We had a Confirmation party for Nolan last Sunday. Confirmation was on a Monday night. Not such a great day for having a get together. Of course, no one asked me how I felt about this so we went, he was confirmed and it was beautiful. Sunday was not such a beautiful day. It was cold and rainy but we were happy to have some of our family here to celebrate Nolan's saint (St. Pascual Baylon) and his Confirmation.
We have a very small house (just over 1,000 sq. feet) and not much space to store things. I do love to entertain and would love to have a monthly get together with friends to talk about life, politics, music, art, education, faith, etc. with a stew and bread type get-together. What I don't want is plastic ware. However, we just don't have the amount of dishes necessary to host a party. So I decided to make a thrift store run to find some dishes and napkins. I was lucky enough to find some gorgeous china and some vintage fabric. Here's a little tutorial using this fabric and some flour sack towels to make some reusable napkins.1.Iron your fabric to smooth out the wrinkles. I used flour sack fabric and also some end of bolt pieces I bought for WAY cheap at the fabric store. To be honest, the flour sack was much more expensive than the end of bolt fabric!
I found that the flour sack towels I bought about a year ago at KMart was much softer than those I bought this week. They are both 100% cotton. Who knows the difference?
3. Depending on your fabric piece, I just lay out the flour sack fabric or cut the fabric to about 18x18 or so and the flour sack to a little larger. If you have a small piece of vintage fabric that you love, just use it and lay out the flour sack so that it is a little larger than the fabric piece. Pin it like crazy. The flour sack fabric can be a little stretchy so the pins are kind of important.
Here you can see the pins a little closer.
I use my walking foot to keep the fabrics feeding evenly. It isn't necessary to have a walking foot but it really does help to make the fabrics feed evenly and keep from bunching up. Sew around the edges (fabrics right sides together) with about a 1/4 inch seam. Sew the whole way around but leave at least a four inch space to turn the napkin right side out.
6. Cut close to the seams.
Cut diagonally across the corners.
8. Turn the napkin right side out.
9. I use a chop stick or this little pointed dowel rod with a pointed edge to turn the corners.
10. Iron the edges of the napkins. Sometimes I use my chop stick to push out the edges of the napkin prior to ironing.
11. Top stitch using 1/4 inch stitching. I recently learned that top stitching means you stitch twice around the edges. If you only stitch once it's actually called edge stitching. I just love reading those sewing books to learn such things!
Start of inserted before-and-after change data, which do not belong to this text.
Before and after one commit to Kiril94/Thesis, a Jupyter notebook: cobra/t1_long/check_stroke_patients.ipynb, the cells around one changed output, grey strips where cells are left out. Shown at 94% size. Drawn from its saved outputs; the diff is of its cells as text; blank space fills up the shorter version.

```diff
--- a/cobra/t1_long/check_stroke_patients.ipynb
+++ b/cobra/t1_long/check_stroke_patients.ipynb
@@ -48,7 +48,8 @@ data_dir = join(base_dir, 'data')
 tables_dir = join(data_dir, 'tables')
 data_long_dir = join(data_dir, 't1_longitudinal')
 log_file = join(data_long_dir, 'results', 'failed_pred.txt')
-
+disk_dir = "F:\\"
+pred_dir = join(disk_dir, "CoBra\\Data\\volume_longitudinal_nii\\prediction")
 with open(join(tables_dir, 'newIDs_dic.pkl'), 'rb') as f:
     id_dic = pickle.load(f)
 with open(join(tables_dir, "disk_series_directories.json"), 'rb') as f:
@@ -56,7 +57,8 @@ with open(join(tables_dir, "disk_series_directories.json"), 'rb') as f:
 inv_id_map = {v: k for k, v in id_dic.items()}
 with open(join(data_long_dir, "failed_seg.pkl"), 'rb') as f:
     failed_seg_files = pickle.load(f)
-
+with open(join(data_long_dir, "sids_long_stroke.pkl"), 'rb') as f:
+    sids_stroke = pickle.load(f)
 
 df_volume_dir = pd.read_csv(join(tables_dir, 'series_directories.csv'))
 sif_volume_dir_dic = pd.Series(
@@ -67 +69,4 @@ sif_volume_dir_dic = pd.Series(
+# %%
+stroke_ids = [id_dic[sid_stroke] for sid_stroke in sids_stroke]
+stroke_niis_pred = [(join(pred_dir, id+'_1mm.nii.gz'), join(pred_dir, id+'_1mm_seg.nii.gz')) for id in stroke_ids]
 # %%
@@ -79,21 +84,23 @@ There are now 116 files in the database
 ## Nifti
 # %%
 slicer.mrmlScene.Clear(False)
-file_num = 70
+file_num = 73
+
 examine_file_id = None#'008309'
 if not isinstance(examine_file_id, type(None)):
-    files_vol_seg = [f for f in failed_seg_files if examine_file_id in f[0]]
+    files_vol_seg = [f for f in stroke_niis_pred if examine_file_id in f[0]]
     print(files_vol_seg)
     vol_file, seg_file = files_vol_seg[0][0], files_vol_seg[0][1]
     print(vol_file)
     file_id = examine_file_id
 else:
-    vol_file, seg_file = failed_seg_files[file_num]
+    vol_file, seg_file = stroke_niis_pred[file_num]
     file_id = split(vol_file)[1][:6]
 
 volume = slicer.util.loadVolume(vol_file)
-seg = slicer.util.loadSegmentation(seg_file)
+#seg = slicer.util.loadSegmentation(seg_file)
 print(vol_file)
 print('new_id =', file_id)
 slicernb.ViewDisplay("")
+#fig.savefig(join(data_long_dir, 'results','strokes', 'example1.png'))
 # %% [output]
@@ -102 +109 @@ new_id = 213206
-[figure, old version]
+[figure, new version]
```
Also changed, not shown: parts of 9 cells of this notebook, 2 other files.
12.Your napkin is finished! Now just make some fabulous food and invite your friends or family over to share the meal!
Here is my new dish cabinet (taken from our shed) with our dishes and mish mash napkins!
This whole cabinet: dishes and linens, cost $20!
I'm just so happy about this addition. I hope you enjoy making something simple that can enhance your entertaining with a minimum of work!